It may be winter, but in Paris, Venus saunters on to the Bastille stage during Wagner's overture stark naked. Robert Carsen's Tannhäuser, the Paris Opera's first since 1984, was hotly anticipated, but the first performances were semi-staged due to a stagehand strike. When the full monty was revealed, it was worth waiting for.
Resettings of operas that work are rare, but the transformation of Tannhäuser into a radical artist succeeds because it enhances the work's core issues: sex vs spirituality, progressive art vs the establishment. Perfect, too, that it's in Paris, where Tannhäuser caused a riot in 1861: the Jockey Club was furious that there was no ballet in the second act.

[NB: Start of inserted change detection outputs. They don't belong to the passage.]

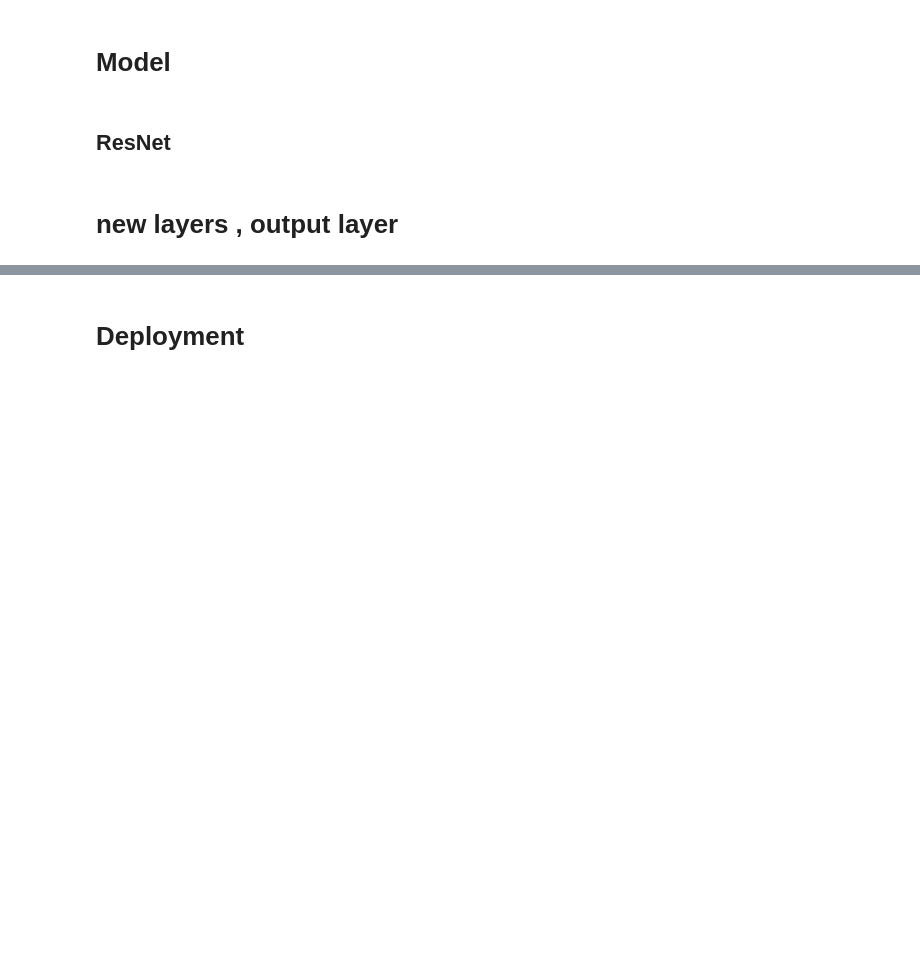
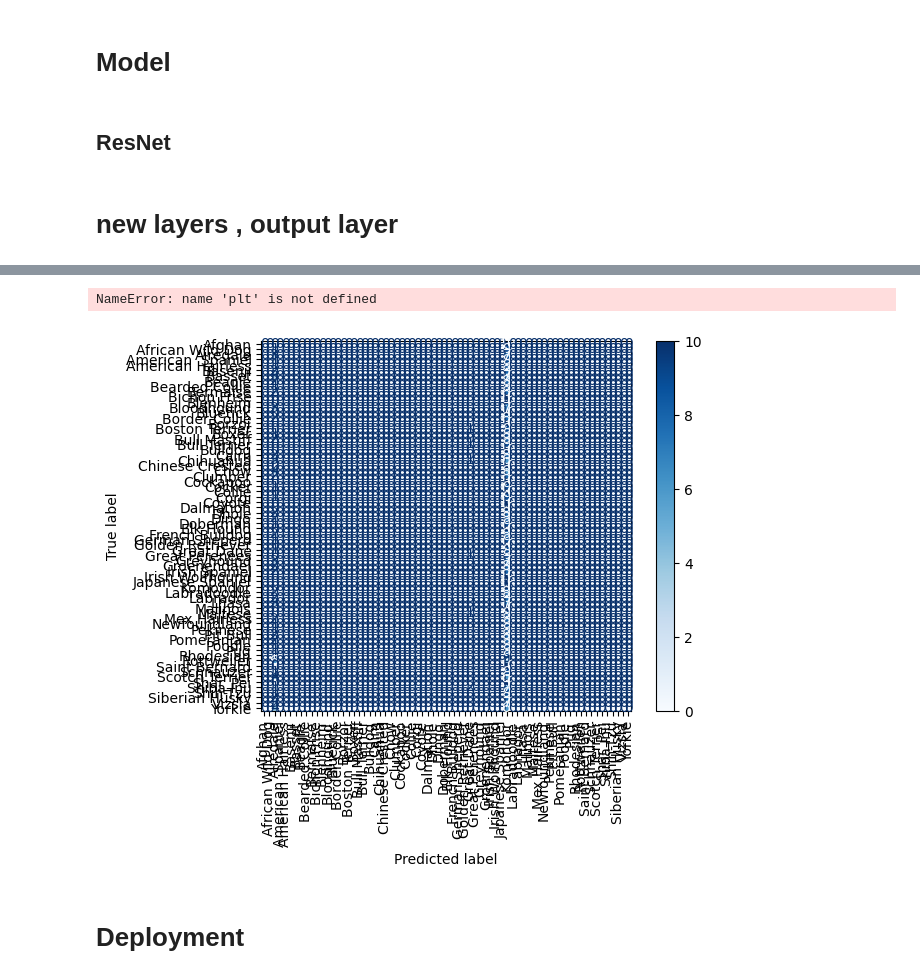
Before and after one commit to mennareda123/Dog-breed-classification, a Jupyter notebook: ResNet50_Project.ipynb, the cells around one changed output, grey strips where cells are left out. Cells and saved outputs as stored; diff of their text form; code cells hidden in the pictures; blank space fills up the shorter version.

Commit message:
updated data

```diff
--- a/ResNet50_Project.ipynb
+++ b/ResNet50_Project.ipynb
@@ -168,0 +133,15 @@ Epoch 8/10
+# %%
+from sklearn.metrics import confusion_matrix, ConfusionMatrixDisplay
+import numpy as np
+test_generator = val_gen
+y_true = test_generator.classes   # لو بتستخدمي ImageDataGenerator
+y_pred = model.predict(test_generator)
+y_pred_classes = np.argmax(y_pred, axis=1)
+
+cm = confusion_matrix(y_true, y_pred_classes)
+disp = ConfusionMatrixDisplay(confusion_matrix=cm, display_labels=test_generator.class_indices)
+disp.plot(cmap="Blues", xticks_rotation=90)
+plt.title("Confusion Matrix")
+plt.savefig("images/confusion_matrix.png")
+plt.show()
+# %% [output]
@@ -168,0 +149,2 @@ Epoch 8/10
+NameError: name 'plt' is not defined
+[figure, added]
```
Also changed, not shown: parts of 9 cells of this notebook.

Here, the ballet appears after the overture, in Venusberg, and this time, the Jockey Club wouldn't have known what had hit it: Tannhäuser paints the naked Venus aided by male dancers and an orgy of scarlet paint. Act II's song contest is transformed with aplomb into a painting concours, and symbolism returns in Act III when Elisabeth strips off to merge with Venus. With the final chorus comes Tann-häuser's salvation: his canvas hung among masterpieces.
Stephen Gould's voice is as powerful as his presence as Tannhäuser. His Elisabeth is Eva-Marie Westbroek, her "Dich, teure Halle" sung with radiant ease. There's exquisite richness of tone from Batrice Uria-Monzon as Venus, and superb performances from Franz-Josef Selig as Hermann and the chorus. But most unforgettable is Matthias Goerne as Wolfram, with his magical phrasing, charcoal-soft baritone and gut-wrenching inwardness. And, under Seiji Ozawa's mercurial baton, the orchestral playing is sensitive and full of lan.Reuse content